One solution is to use static MAC addresses. This works by hard-coding a MAC-IP at each machine. This way you know which IP is at which MAC so you can disable ARP requests altogether! Unfortunately this solution quickly becomes a nightmare to manage. Effectively you will have to manage N^2 number of MAC address entries where N is the number of machines in your network. Not ideal nor practical.


A workaround I came up with is arptables. arptables is iptables for layer 2!. It has a similar syntax for writing rules and is quite easy to filter ARP frames.

Listing your existing arp rules using arptables is exactly the way you would using iptables:

$ sudo arptables -nvL

Chain INPUT (policy ACCEPT 237K packets, 6623K bytes)

Chain OUTPUT (policy ACCEPT 21934 packets, 614K bytes)

Chain FORWARD (policy ACCEPT 0 packets, 0 bytes)

Inserting rules is also the same as in iptables. For instance:

$ sudo arptables -A INPUT --source-mac \! <some mac> -s -j DROP

In fact, the rule above is what I am using to prevent arp spoofing on my machine.

Let’s break it down:

One of the networks I use has a default gateway and when I replace the <mac address> part with the actual MAC address of the device I create a rule that states:

If you receive an ARP frame that states it is from the default gateway (-s but does not have the source MAC address set to the one I trust (–source-mac <>), drop it

Now this method will work given that you know the genuine MAC address of your default gateway.

Automate the defense

Now the previous section gives a one-liner rule that will fix the ARP spoofing problem, however, it has a small disadvantage - as you roam networks the default gateway will have different IP address as well as different MAC address, so you will have to update this rule every time you change a network and this is quite impractical.

It is a simple task to automate - you just need to receive an event when you join a new network. Then you can grep for you default gateway’s IP and MAC addresses. Assuming you use Linux and NetworkManager, you can use the script I wrote to automatically insert a new arptables rule in your ARP firewall.

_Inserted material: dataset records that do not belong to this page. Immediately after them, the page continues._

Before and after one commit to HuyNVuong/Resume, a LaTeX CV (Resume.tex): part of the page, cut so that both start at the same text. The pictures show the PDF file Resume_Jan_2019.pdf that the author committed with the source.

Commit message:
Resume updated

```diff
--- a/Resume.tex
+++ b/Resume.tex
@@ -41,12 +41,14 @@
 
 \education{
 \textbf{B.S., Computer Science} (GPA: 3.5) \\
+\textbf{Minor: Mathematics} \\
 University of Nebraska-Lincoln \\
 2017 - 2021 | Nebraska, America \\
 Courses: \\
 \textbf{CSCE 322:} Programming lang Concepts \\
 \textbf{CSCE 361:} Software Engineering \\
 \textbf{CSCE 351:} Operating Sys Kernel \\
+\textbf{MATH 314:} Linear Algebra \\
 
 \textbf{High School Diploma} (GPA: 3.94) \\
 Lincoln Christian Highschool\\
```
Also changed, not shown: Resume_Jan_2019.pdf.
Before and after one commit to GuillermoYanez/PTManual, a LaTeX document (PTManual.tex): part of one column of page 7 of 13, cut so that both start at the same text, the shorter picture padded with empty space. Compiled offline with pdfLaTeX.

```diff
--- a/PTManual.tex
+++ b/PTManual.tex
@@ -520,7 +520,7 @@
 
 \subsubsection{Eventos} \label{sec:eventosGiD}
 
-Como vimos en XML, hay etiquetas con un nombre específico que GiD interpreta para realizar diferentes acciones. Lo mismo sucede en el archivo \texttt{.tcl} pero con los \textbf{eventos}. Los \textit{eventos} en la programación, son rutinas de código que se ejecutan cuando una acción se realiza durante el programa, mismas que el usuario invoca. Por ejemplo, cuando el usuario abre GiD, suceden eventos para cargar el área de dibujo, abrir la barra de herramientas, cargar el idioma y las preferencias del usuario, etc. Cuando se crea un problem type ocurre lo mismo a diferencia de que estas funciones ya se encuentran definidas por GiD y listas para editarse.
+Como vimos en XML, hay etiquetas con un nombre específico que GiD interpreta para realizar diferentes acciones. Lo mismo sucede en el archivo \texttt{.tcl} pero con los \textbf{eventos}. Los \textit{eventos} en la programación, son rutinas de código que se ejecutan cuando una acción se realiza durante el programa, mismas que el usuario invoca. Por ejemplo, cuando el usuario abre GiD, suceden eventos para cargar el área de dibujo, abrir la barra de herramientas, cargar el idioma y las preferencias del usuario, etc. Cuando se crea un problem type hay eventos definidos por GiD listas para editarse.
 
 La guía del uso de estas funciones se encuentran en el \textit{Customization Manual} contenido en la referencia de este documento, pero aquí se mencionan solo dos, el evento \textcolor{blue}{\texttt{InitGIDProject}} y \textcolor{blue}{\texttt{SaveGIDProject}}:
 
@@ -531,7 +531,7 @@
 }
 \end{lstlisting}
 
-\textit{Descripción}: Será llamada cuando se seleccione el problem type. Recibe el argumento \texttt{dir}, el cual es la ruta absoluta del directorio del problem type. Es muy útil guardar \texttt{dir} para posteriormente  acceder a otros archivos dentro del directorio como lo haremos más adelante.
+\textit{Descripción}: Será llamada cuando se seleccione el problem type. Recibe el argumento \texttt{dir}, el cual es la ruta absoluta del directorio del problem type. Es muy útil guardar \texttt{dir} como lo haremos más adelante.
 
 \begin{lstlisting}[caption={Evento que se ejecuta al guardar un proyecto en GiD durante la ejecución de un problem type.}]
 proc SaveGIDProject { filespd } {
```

The file you should create (if missing) is


Also make sure it is executable (chmod +x)


interface="wlp59s0"  # change this to match your default interface (ethernet or wireless)

if [[ "$1" == "$interface" ]]; then
	gw_ip=$(arp -a | grep _gateway | awk '{print $2}' | sed 's/(//' | sed 's/)//')
	gw_mac=$(arp -a | grep _gateway | awk '{print $4}')
	arptables -A INPUT --source-mac \! $gw_mac -s $gw_ip -j DROP

It uses some basic linux tools to find the IP and MAC address of the gateway and insert a rule in arptables.

Thus, every time you connect to a newtork (up event in NetworkManager) this script will be run to secure you from ARP spoofing attacks.


Now this script will work only against people spoofing the default gateway. It will not help against people spoofing other devices on the same network. If you care about other devices, you will need to extend this script.

Also, this script assumes that there isn’t an active ARP spoofing attack going on in the network at the time when you join. If there is one, you might insert the MAC address of the attacker in your arptables and effectively block the genuine gateway from readvertising its MAC address to you later on. This script is for the 99% case. If you are on a compromised network you will need to take manual steps anyway


ARP spoofing is quite unpopular attack, due to the requirement of being on the same network as the victim, however, if that condition is satisfied, it is a very powerful attack that people should be aware of.

Unless they have some Intrusion Detection System or an Intrusion Prevention System, which most sane people don’t have, or you have deployed static MACs to all of the ports on your switch, which is a nightmare to maintain as discussed, the average user will have a hard time detecting and mitigating when such an attack is happening.

I hope you found this article useful. See you next time :)